So far, the only piece of the geologic evidence which has shown to have a catastrophic origin is a "raised beach" containing coral-bearing conglomerates found at an elevation of 1,200 feet above sea level within the Hawaiian Islands.

The sediments, which were misidentified as a "raise beach", are now attributed to megatsunamis generated by massive landslides created by the periodic collapse of the sides of the islands. In addition, these conglomerates, as many of the items cited as evidence for his ideas in Earth in Upheaval, are far too old to be used as valid evidence supporting the hypothesis presented in Worlds in Collision.
Excerpt from the table listing the features of traditional accounts
© EddingerDeluge accounts (blue column) in world mythologies
The more recent dating suggested by Velikovsky isn't backed up by much evidence in the form of major catastrophes affecting the whole planet (although there is a good case for a localized catastrophe in the Middle East that marked the end of the Bronze Age).

On the other hand, the onset of the Younger Dryas (c.12,900-12,500 BP) offers plenty of evidence for sudden and major changes over the entire planet.

Velikovsky considered that the second event, a close encounter between Mars and Earth and its accompanying water/ice dump, was referenced in mythology as the Great Flood. He based his dating mostly on the chronology offered by the Old Testament (c. 2,800 BP). But the Hebrew mythology as recorded in the Old Testament is only one of numerous mythologies mentioning the Great Flood. In 500 cultures spanning all continents, researcher Douglas Eddinger found that about 90% of them included an account of a 'great deluge'. The prevalence of this myth in most cultures all across the planet suggests that the Deluge was truly a worldwide catastrophe.

The Old Testament is not the oldest account of the Great Flood. It is predated by the ancient Mesopotamian Gilgamesh epic (Utanapishtim's Tale, tablet XI), which is about 5,000 years old.

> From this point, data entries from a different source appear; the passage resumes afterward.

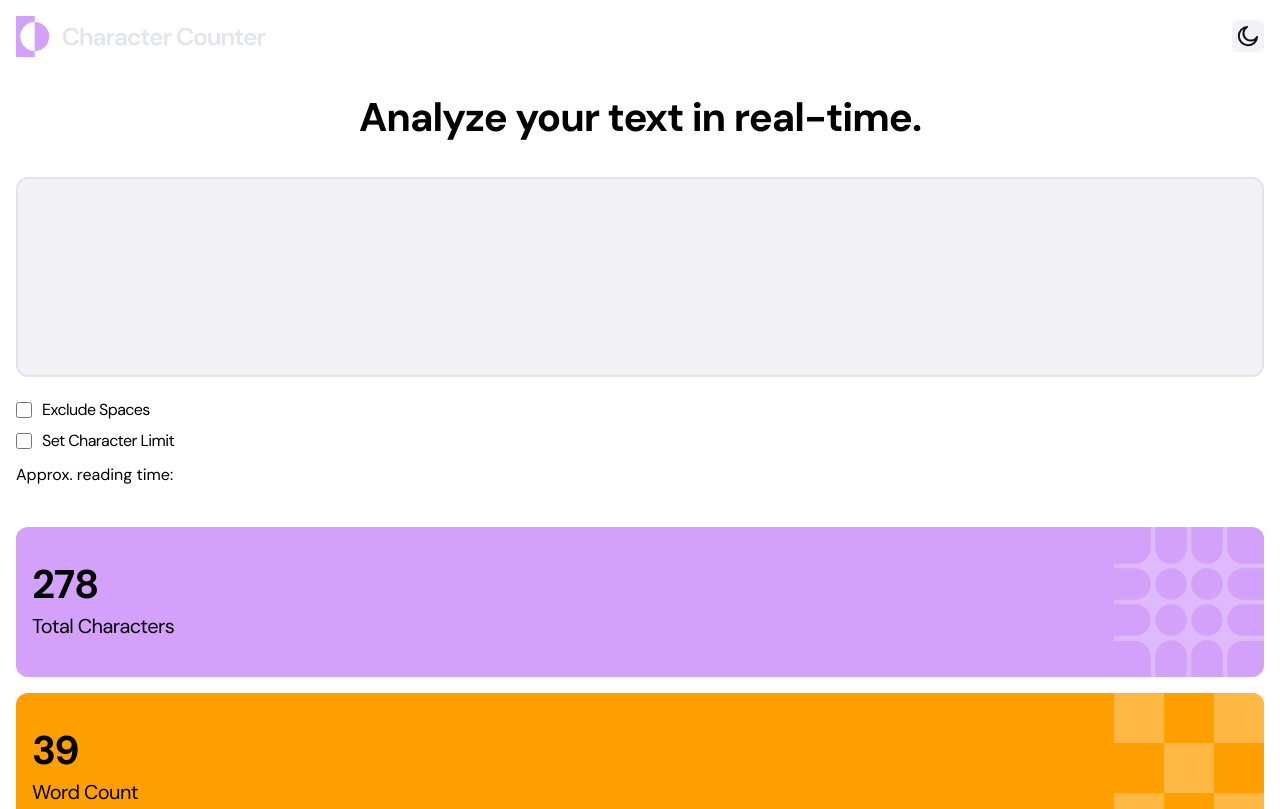
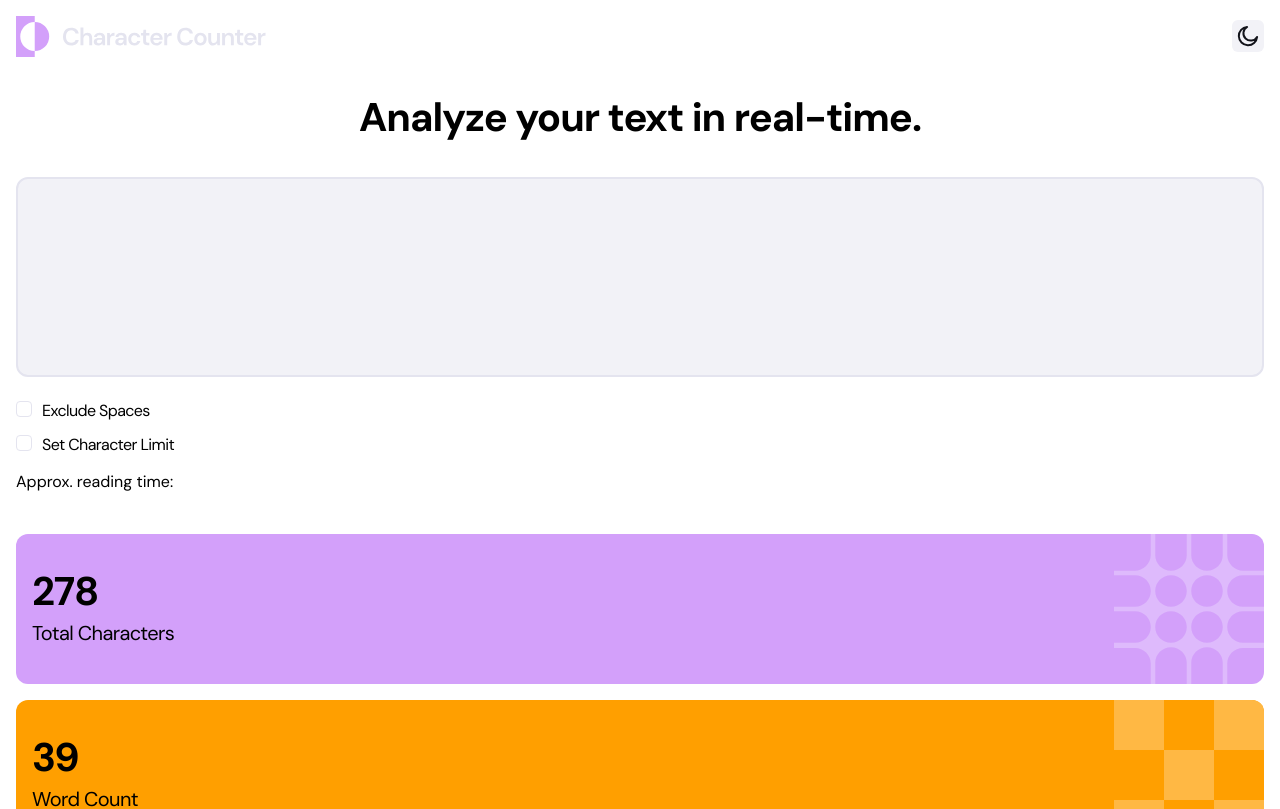
Before and after one commit to bradvatne/character-counter, a Next.js app: page / in a window 1280 px wide. Shown: the top 809 px of the page. Built offline with nearby package versions, Linux system fonts and the light colour scheme.

Commit message:
input checkbox formatting

```diff
--- a/app/components/TextInput.tsx
+++ b/app/components/TextInput.tsx
@@ -1,3 +1,4 @@
+import Image from "next/image";
 import React from "react";
 
 const TextInput = () => {
@@ -9,22 +10,28 @@ const TextInput = () => {
       />
       <div className="flex flex-col gap-[10px]">
         <div className="flex gap-[10px] pt-[16px] items-center">
+          <label className="relative group hover:cursor-pointer">
             <input
               type="checkbox"
-            className="w-[16px] h-[16px] border-1 border-neutral-900 rounded-[4px]"
+              className="w-[16px] h-[16px] peer appearance-none border border-1 border-neutral-200 rounded-[4px] group-hover:cursor-pointer group-hover:border-neutral-600 focus:ring-2 focus:ring-offset-2 focus:ring-purple-400 checked:bg-purple-400 checked:border-purple-400"
               id="spaces"
             />
+            <Image src="/assets/images/icon-check.svg" width={12} height={13} alt="Checkmark" className="absolute top-1 left-[2px] hidden peer-checked:block" />
+          </label>
           <label htmlFor="spaces" className="text-preset-4">
             Exclude Spaces
           </label>
         </div>
         <div className="flex gap-[10px] items-center">
+        <label className="relative group hover:cursor-pointer">
             <input
               type="checkbox"
-            className="w-[16px] h-[16px] border-1 border-neutral-900 rounded-[4px] focus:outline-none focus:ring-2 focus:ring-blue-500"
-            id="characterLimit"
+              className="w-[16px] h-[16px] peer appearance-none border border-1 border-neutral-200 rounded-[4px] group-hover:cursor-pointer group-hover:border-neutral-600 focus:ring-2 focus:ring-offset-2 focus:ring-purple-400 checked:bg-purple-400 checked:border-purple-400"
+              id="spaces"
             />
-          <label htmlFor="characterLimit" className="text-preset-4">
+            <Image src="/assets/images/icon-check.svg" width={12} height={13} alt="Checkmark" className="absolute top-1 left-[2px] hidden peer-checked:block" />
+          </label>
+          <label htmlFor="chars" className="text-preset-4">
             Set Character Limit
           </label>
         </div>
```
Lines whose indentation alone changed are shown as unchanged.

According to University of Chicago professor A. Heidel, author of The Gilgamesh Epic and the Old Testament Parallels, Mesopotamian and Hebrew myths could descend from an even older common original. In any case, the written version of the Epic was preceded by oral versions. Beyond the age of written history, traces of accounts of the catastrophic events that set the Younger Dryas can be still found, even in the oldest archeological neolithic site.

Gobekli Tepe is an archeological site located in southern Turkey. Its deepest layer dates back to c. 10,000 BP. Its major archeological feature is the vulture stone, a massive carved pillar also known as pillar 43 (image below).
The Vulture Stone
The Vulture Stone
According to University of Edinburgh lead researcher Martin Sweatman, the vulture stone is a astronomic representation where, like today, animals represent constellations and the whole scene displays a cosmic catastrophe. Computer model analysis carried out to match the patterns of the stars detailed on the Vulture Stone points to one specific date: 12,950 BP, which is exactly the date of the onset of the Younger Dryas.

Nicolas Poussin, The Universal Deluge
Nicolas Poussin, The Universal Deluge